→ **The task**
Would you give the listing back word for word once its pictures are removed?

→ **Material shown**
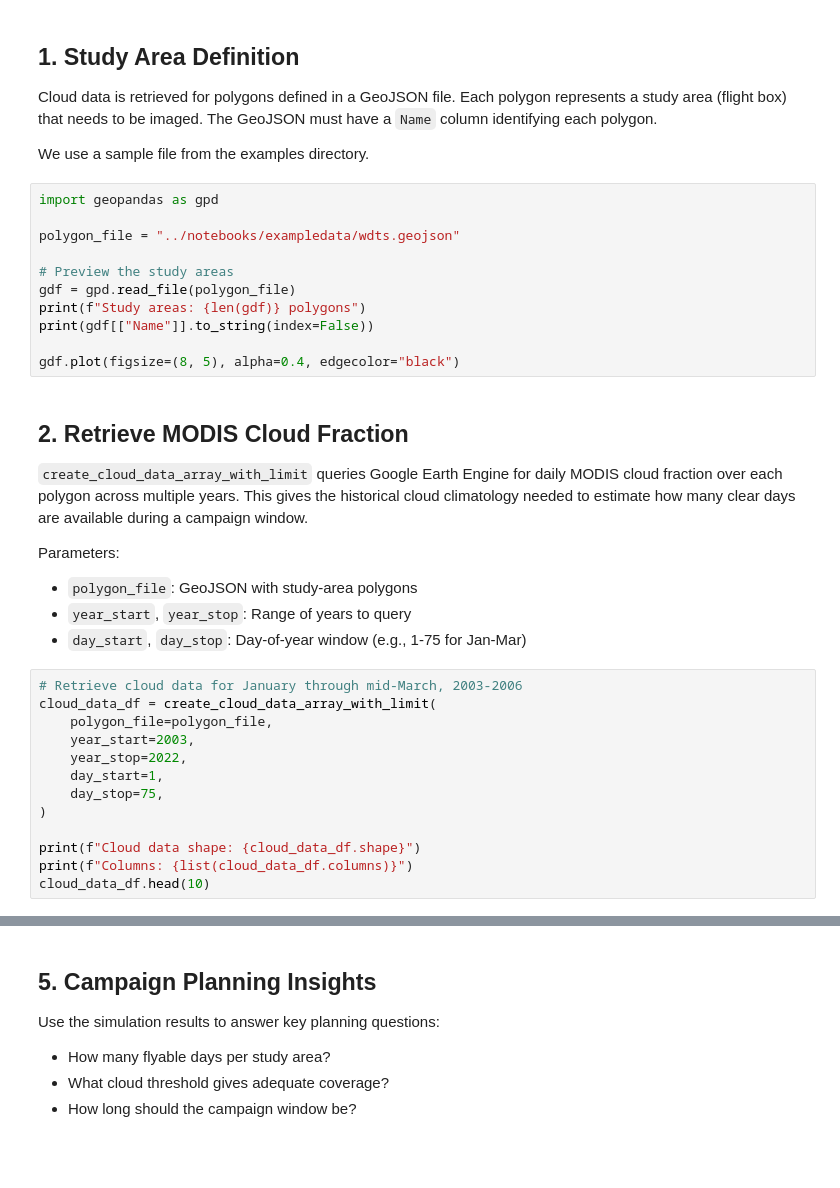
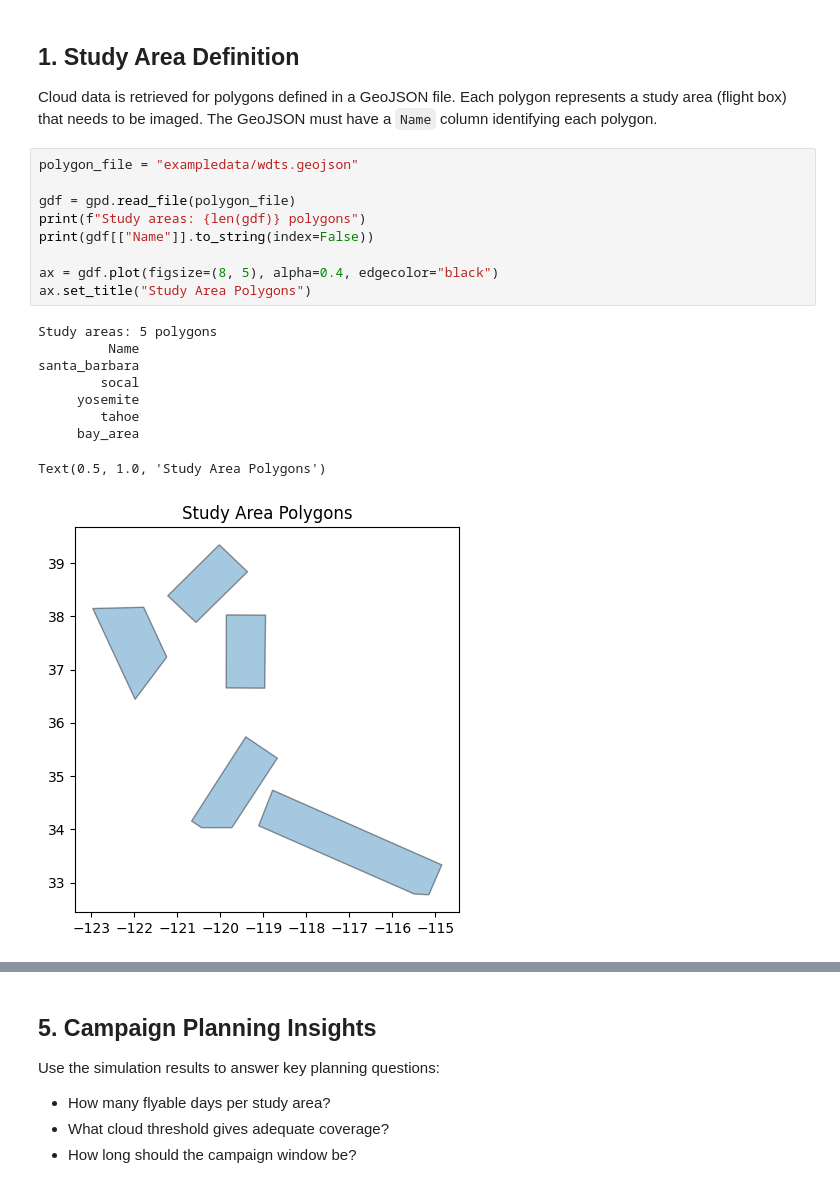
Before and after one commit to ryanpavlick/hyplan, a Jupyter notebook: notebooks/cloud_analysis.ipynb, the cells around one changed output, grey strips where cells are left out. Cells and saved outputs as stored; diff of their text form; blank space fills up the shorter version.

```diff
--- a/notebooks/cloud_analysis.ipynb
+++ b/notebooks/cloud_analysis.ipynb
@@ -40,41 +40,22 @@ from hyplan.clouds import (
 Cloud data is retrieved for polygons defined in a GeoJSON file. Each
 polygon represents a study area (flight box) that needs to be imaged.
 The GeoJSON must have a `Name` column identifying each polygon.
-
-We use a sample file from the examples directory.
 # %%
-import geopandas as gpd
+polygon_file = "exampledata/wdts.geojson"
 
-polygon_file = "../notebooks/exampledata/wdts.geojson"
-
-# Preview the study areas
 gdf = gpd.read_file(polygon_file)
 print(f"Study areas: {len(gdf)} polygons")
 print(gdf[["Name"]].to_string(index=False))
 
-gdf.plot(figsize=(8, 5), alpha=0.4, edgecolor="black")
+ax = gdf.plot(figsize=(8, 5), alpha=0.4, edgecolor="black")
+ax.set_title("Study Area Polygons")
+# %% [output]
+Study areas: 5 polygons
+         Name
+santa_barbara
+        socal
+     yosemite
+        tahoe
+     bay_area
+Text(0.5, 1.0, 'Study Area Polygons')
+[figure, added]
-# %% [markdown]
-## 2. Retrieve MODIS Cloud Fraction
-
-`create_cloud_data_array_with_limit` queries Google Earth Engine for
-daily MODIS cloud fraction over each polygon across multiple years.
-This gives the historical cloud climatology needed to estimate how
-many clear days are available during a campaign window.
-
-Parameters:
-- `polygon_file`: GeoJSON with study-area polygons
-- `year_start`, `year_stop`: Range of years to query
-- `day_start`, `day_stop`: Day-of-year window (e.g., 1-75 for Jan-Mar)
-# %%
-# Retrieve cloud data for January through mid-March, 2003-2006
-cloud_data_df = create_cloud_data_array_with_limit(
-    polygon_file=polygon_file,
-    year_start=2003,
-    year_stop=2022,
-    day_start=1,
-    day_stop=75,
-)
-
-print(f"Cloud data shape: {cloud_data_df.shape}")
-print(f"Columns: {list(cloud_data_df.columns)}")
-cloud_data_df.head(10)
```
Also changed, not shown: parts of 15 cells of this notebook, 4 other files.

→ **Reply**
Before and after one commit to ryanpavlick/hyplan, a Jupyter notebook: notebooks/cloud_analysis.ipynb, the cells around one changed output, grey strips where cells are left out. Cells and saved outputs as stored; diff of their text form; blank space fills up the shorter version.

```diff
--- a/notebooks/cloud_analysis.ipynb
+++ b/notebooks/cloud_analysis.ipynb
@@ -40,41 +40,22 @@ from hyplan.clouds import (
 Cloud data is retrieved for polygons defined in a GeoJSON file. Each
 polygon represents a study area (flight box) that needs to be imaged.
 The GeoJSON must have a `Name` column identifying each polygon.
-
-We use a sample file from the examples directory.
 # %%
-import geopandas as gpd
+polygon_file = "exampledata/wdts.geojson"
 
-polygon_file = "../notebooks/exampledata/wdts.geojson"
-
-# Preview the study areas
 gdf = gpd.read_file(polygon_file)
 print(f"Study areas: {len(gdf)} polygons")
 print(gdf[["Name"]].to_string(index=False))
 
-gdf.plot(figsize=(8, 5), alpha=0.4, edgecolor="black")
+ax = gdf.plot(figsize=(8, 5), alpha=0.4, edgecolor="black")
+ax.set_title("Study Area Polygons")
+# %% [output]
+Study areas: 5 polygons
+         Name
+santa_barbara
+        socal
+     yosemite
+        tahoe
+     bay_area
+Text(0.5, 1.0, 'Study Area Polygons')
+[figure, added]
-# %% [markdown]
-## 2. Retrieve MODIS Cloud Fraction
-
-`create_cloud_data_array_with_limit` queries Google Earth Engine for
-daily MODIS cloud fraction over each polygon across multiple years.
-This gives the historical cloud climatology needed to estimate how
-many clear days are available during a campaign window.
-
-Parameters:
-- `polygon_file`: GeoJSON with study-area polygons
-- `year_start`, `year_stop`: Range of years to query
-- `day_start`, `day_stop`: Day-of-year window (e.g., 1-75 for Jan-Mar)
-# %%
-# Retrieve cloud data for January through mid-March, 2003-2006
-cloud_data_df = create_cloud_data_array_with_limit(
-    polygon_file=polygon_file,
-    year_start=2003,
-    year_stop=2022,
-    day_start=1,
-    day_stop=75,
-)
-
-print(f"Cloud data shape: {cloud_data_df.shape}")
-print(f"Columns: {list(cloud_data_df.columns)}")
-cloud_data_df.head(10)
```
Also changed, not shown: parts of 15 cells of this notebook, 4 other files.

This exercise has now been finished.